  • Roughly 80% of term life insurance policies never pay out. Most result from people cancelling their policies before they die but at least ten states in the US have launched investigations into insurance companies accused of sitting on an unknown amount of unclaimed insurance policies. New York State alone holds more than $400 million in unclaimed life insurance related payments
  • Without a list of assets, the heirs will have to do their own investigative work to discover what was left behind - either waiting for clues to arrive by mail (tax bills, T slips, etc) or by hiring a private investigator
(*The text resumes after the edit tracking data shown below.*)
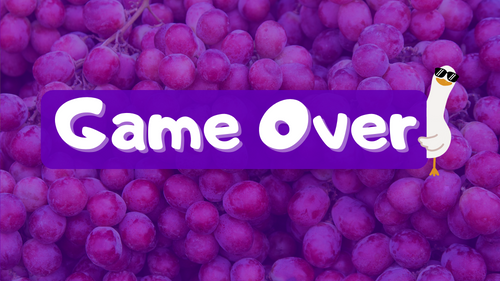
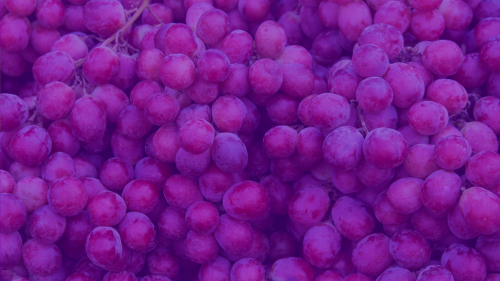
manage css around button and story line placement

Changed region(s): [[0.06, 0.2278, 0.93, 0.6263]]

diff --git a/index.html b/index.html
@@ -45,7 +45,7 @@
     <div class="hidden" id="pg3">
         <section class="top-box" id="text-box-3"></section>
         <section class="bottom-box" id="text-box-3-lower"></section>
-        <section class="text-box" id="text-box-3"></section>
+        <section class="text-box" id="text-box-3-main"></section>
         <img src="assets/Images/lake_background.png" alt="lake" id="pg-3-background">
         <img src="assets/Images/goose_sitting.png" alt="swimming goose" id="pg-3-goose">
         <section class="button-section">
@@ -53,11 +53,12 @@
         </section>
     </div>
     <div class="hidden" id="pg4">
-        <section class="text-box" id="text-box-4"></section>
-        <img src="assets/Images/endscreen.png" alt="game over with grapes background" id="endscreen">
         <section class="button-section">
             <button id="pg-4-opt-1">restart?<span class="arrow">▷</span></button>
         </section>
+        <section class="text-box" id="text-box-4"></section>
+        <img src="assets/Images/game_over_card.png" alt="game over with goose" id="game-over-goose">
+        <img src="assets/Images/endscreen.png" alt="grapes background" id="endscreen">
     </div>
     <div class="hidden" id="pg5">
         <section class="text-box" id="text-box-5"></section>
@@ -68,26 +69,35 @@
         <img src="assets/Images/lemonade_stand_and_hill.png" alt="lemonade stand" id="pg-5-background">
     </div>
     <div class="hidden" id="pg6">
+        <section class="top-box" id="text-box-6-top"></section>
         <section class="text-box" id="text-box-6"></section>
+        <section class="bottom-box" id="text-box-6-lower"></section>
         <section class="button-section">
             <button id="pg-6-opt-1">continue<span class="arrow">▷</span></button>
         </section>
         <img src="assets/Images/goose_face.png" alt="goose face" id="pg-6-goose">
     </div>
     <div class="hidden" id="pg7">
+        <section class="top-box" id="text-box-7-top"></section>
         <section class="text-box" id="text-box-7"></section>
+        <section class="bottom-box" id="text-box-7-lower"></section>
         <section class="button-section">
             <button id="pg-7-opt-1">take lemonade<span class="arrow">▷</span></button>
             <button id="pg-7-opt-2">hmmm... no thanks<span class="arrow">▷</span></button>
         </section>
         <img src="assets/Images/lemonade_stand.png" alt="lemonade stand" id="pg-7-lemonade">
+        <img src="assets/Images/grass_hills.png" alt="grassy hill" id="pg-one-hill">
     </div>
     <div class="hidden" id="pg8">
+        <section class="top-box" id="text-box-8-top"></section>
         <section class="text-box" id="text-box-8"></section>
+        <section class="bottom-box" id="text-box-8-lower"></section>
         <section class="button-section">
             <button id="pg-8-opt-1">continue<span class="arrow">▷</span></button>
         </section>
         <img src="assets/Images/grass_hills.png" alt="grass hill" id="pg-8-hill">
+        <img src="assets/Images/waddle.png" alt="waddle" id="waddle">
+        <img src="assets/Images/goose_butt.png" alt="goose butt" id="goose-butt">
     </div>
 </body>
 </html>

diff --git a/css/style.css b/css/style.css
@@ -40,7 +40,7 @@ button {
 .text-box {
     position: fixed;
     width: 100%;
-    border: 1px solid blue;
+    /* border: 1px solid blue; */
     height: 100px;
     bottom: 100px;
     z-index: 2;
@@ -204,22 +204,14 @@ button {
 }
 
 #pg-three-txt-1 {
-    position: absolute;
-    z-index: 1;
-    background-color: white;
-    padding: 8px 20px;
-    border-radius: 4px;
+    left: 10%;
 }
 
 #pg-three-txt-2 {
-    position: absolute;
-    right: 0;
-    top: 50%;
-    z-index: 2;
+    right: 10%;
     color: white;
     background-color: var(--purple-color);
-    padding: 8px 20px;
-    border-radius: 4px;
+    
 }
 #pg-3-goose {
     width: 30%;
@@ -238,6 +230,14 @@ button {
     position: relative;
     min-width: 100%;
     min-height: 100vh;
+    z-index: 0;
+}
+
+#game-over-goose {
+    left: 50%;
+    transform: translateX(-50%);
+    width: 80%;
+    z-index: 1;
 }
 
 #pg-4-opt-1 {
@@ -274,19 +274,19 @@ button {
 }
 /* pg 6 */
 #pg-6-goose {
-
-}
-#pg-seven-txt-1 {
-    left: 10px;
-}
-
-#pg-seven-txt-2 {
-    left: 50%;
-    transform: translateX(-50%);
+    position: fixed;
+    /* border: 1px solid black; */
+    bottom: 0px;
 }
 
-#pg-seven-txt-3 {
-    right: 10px;
+#pg-six-txt-1 {
+    right: 10%
+}
+
+#pg-six-txt-2 {
+    right: 10%;
+    color: white;
+    background-color: var(--purple-color);
 }
 
 #pg-6-opt-1{
@@ -294,14 +294,26 @@ button {
     transform: translateX(-50%);
 }
 
-#
-
 /* pg 7 */
+#pg-seven-txt-1 {
+    left: 10px;
+}
+
+#pg-seven-txt-2 {
+    left: 60px;
+}
+
+#pg-seven-txt-3 {
+    right: 100px;
+}
+
 #pg-7-lemonade {
+    position: fixed;
     left: 50%;
     transform: translateX(-50%);
-    top: -100px;
-    width: 70%;
+    bottom: 10px;
+    width: 50%;
+    z-index: 1;
 }
 #pg-7-opt-1 {
     left: 20%;
@@ -312,8 +324,29 @@ button {
 }
 /* pg 8 */
 #pg-8-hill{
+    position: fixed;
     width: 100%;
+    bottom: 0;
     z-index: -1;
+}
+
+#goose-butt {
+    position: fixed;
+    height: 100vh;
+    right: 10px;
+    bottom: 10px;
+}
+
+#waddle {
+    width: 40%;
+}
+
+#pg-eight-txt-1 {
+    left: 20px;
+}
+
+#pg-eight-txt-2 {
+    left: 200px;
 }
 
 #pg-8-opt-1 {

diff --git a/js/app.js b/js/app.js
@@ -78,14 +78,14 @@ function addStoryParagraph(storyText, idName, location) {
 addStoryParagraph(story.pageTwo[0], 'pg-two-txt-1', document.getElementById('text-box-2'))
 addStoryParagraph(story.pageTwo[1], 'pg-two-txt-2', document.getElementById('text-box-2-lower'))
 addStoryParagraph(story.pageThree[0], 'pg-three-txt-1', document.getElementById('text-box-3'))
-addStoryParagraph(story.pageThree[1], 'pg-three-txt-2', document.getElementById('text-box-3-lower'))
+addStoryParagraph(story.pageThree[1], 'pg-three-txt-2', document.getElementById('text-box-3-main'))
 addStoryParagraph(story.pageFive[0], 'pg-five-txt-1', document.getElementById('text-box-5'))
-addStoryParagraph(story.pageSix[0], 'pg-six-txt-1', document.getElementById('text-box-6'))
-addStoryParagraph(story.pageSix[1], 'pg-six-txt-2', document.getElementById('text-box-6'))
-addStoryParagraph(story.pageSeven[0], 'pg-seven-txt-1', document.getElementById('text-box-7'))
+addStoryParagraph(story.pageSix[0], 'pg-six-txt-1', document.getElementById('text-box-6-top'))
+addStoryParagraph(story.pageSix[1], 'pg-six-txt-2', document.getElementById('text-box-6-lower'))
+addStoryParagraph(story.pageSeven[0], 'pg-seven-txt-1', document.getElementById('text-box-7-top'))
 addStoryParagraph(story.pageSeven[1], 'pg-seven-txt-2', document.getElementById('text-box-7'))
-addStoryParagraph(story.pageSeven[2], 'pg-seven-txt-3', document.getElementById('text-box-7'))
-addStoryParagraph(story.pageEight[0], 'pg-eight-txt-1', document.getElementById('text-box-8'))
+addStoryParagraph(story.pageSeven[2], 'pg-seven-txt-3', document.getElementById('text-box-7-lower'))
+addStoryParagraph(story.pageEight[0], 'pg-eight-txt-1', document.getElementById('text-box-8-lower'))
 addStoryParagraph(story.pageEight[1], 'pg-eight-txt-2', document.getElementById('text-box-8'))
 
 // add a timed entry function? for some of the story elements?

diff --git a/js/story.js b/js/story.js
@@ -2,7 +2,7 @@ const story = {
     pageTwo: ["Life is good as a silly goose... <br>&nbsp &nbsp &nbsp &nbsp and it's a beautiful day out!", "What do you want to do?",],
     pageThree: [`You got some <strong>bread crumbs</strong>! Hooray!`,`But for some reason, <strong> you can't stop thinking about grapes...</strong>`,],
     pageFive: [`You see a lemonade stand!`,],
-    pageSix:[`Lemonade isn't for you, br/ you silly goose!`,`Too bad he doesn't have any grapes...`,],
+    pageSix:[`Lemonade isn't for you, you silly goose!`,`Too bad he doesn't have any grapes...`,],
     pageSeven: [`The man said "No, we just sell lemonade,"`,`"But it's cold, and it's fresh, and it's all homemade!"`,`"Can I get you a glass?"`,],
     pageEight: [`So you waddle away...`,`... Till the very next day...`]
 }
So what would go into your Death book?
Personal Information
  1. Your Personal Information - Full Name, Birthdate, Social Insurance Number, Address, Phone Numbers, Key Work Contact, Title and your Group Benefits Plan Number.
  2. Your Spouses Information - same as above.
Relative/Friend Contact Information
  1. Key Personal Contact - Who would you like notified first? This person would have the responsibility of administrating your affairs in your absence. They would notify family, take care of funeral arrangements and often act as your executor.
  2. Relative Contact Information - Which relatives would you like called first? Word will likely travel but your close relatives usually like to hear it from someone close to you rather than through the grapevine.
Advisor Contact Information
  1. Key Legal Professional - Should be the council who helped you to create your will. They can also keep a copy of your Death Book.
  2. Key Financial Professional - This person should keep a copy of your Death Book and in many cases has helped you to create it. They should be very acquainted with your finances, life insurance arrangements and assets and liabilities in general.
  3. Accountant/Tax Advisor
  4. Home and Auto Insurance Agent
  5. Bank Manager/Advisor

Other Key People
  1. Spiritual Leader
  2. Executor 
  3. Children's Guardian
  4. Alternate Guardian
  5. Doctor
  6. Dentist
  1. Your Current Will (including Enduring Power of Attorney and Personal Directive)
  2. Your Spouses Will
  3. 3 most recent Tax Returns
  4. Marriage Certificate (or Divorce records)
  5. Birth Certificates/Citizenship Papers
  6. Business Agreements
  7. Banking Access Information
  8. Record of Investment Holdings (incl: RRSP, LIRA, TFSA)
  9. Deeds and Real-Estate Documents
  10. Outstanding Loan Documents
  11. Funeral Arrangement Documents
  12. Life Insurance Policies
  13. All Other Insurance Policies
  14. Record of Credit Cards
  15. Record of Personal Valuables (jewelry, vehicles, etc)

Where should you keep your Death Book?
You can store the documents with your attorney or financial planner.  Also put a copy in a safe-deposit box or at home in a fireproof safe that someone else knows the combination to. You want it secure and accessible when it is needed.

If you don't know where to start, get in touch with us. We can give you some free simple templates that will get you started. Compiling your Death Book will also simplify things for your lawyer when drafting your will.

No comments:

Post a Comment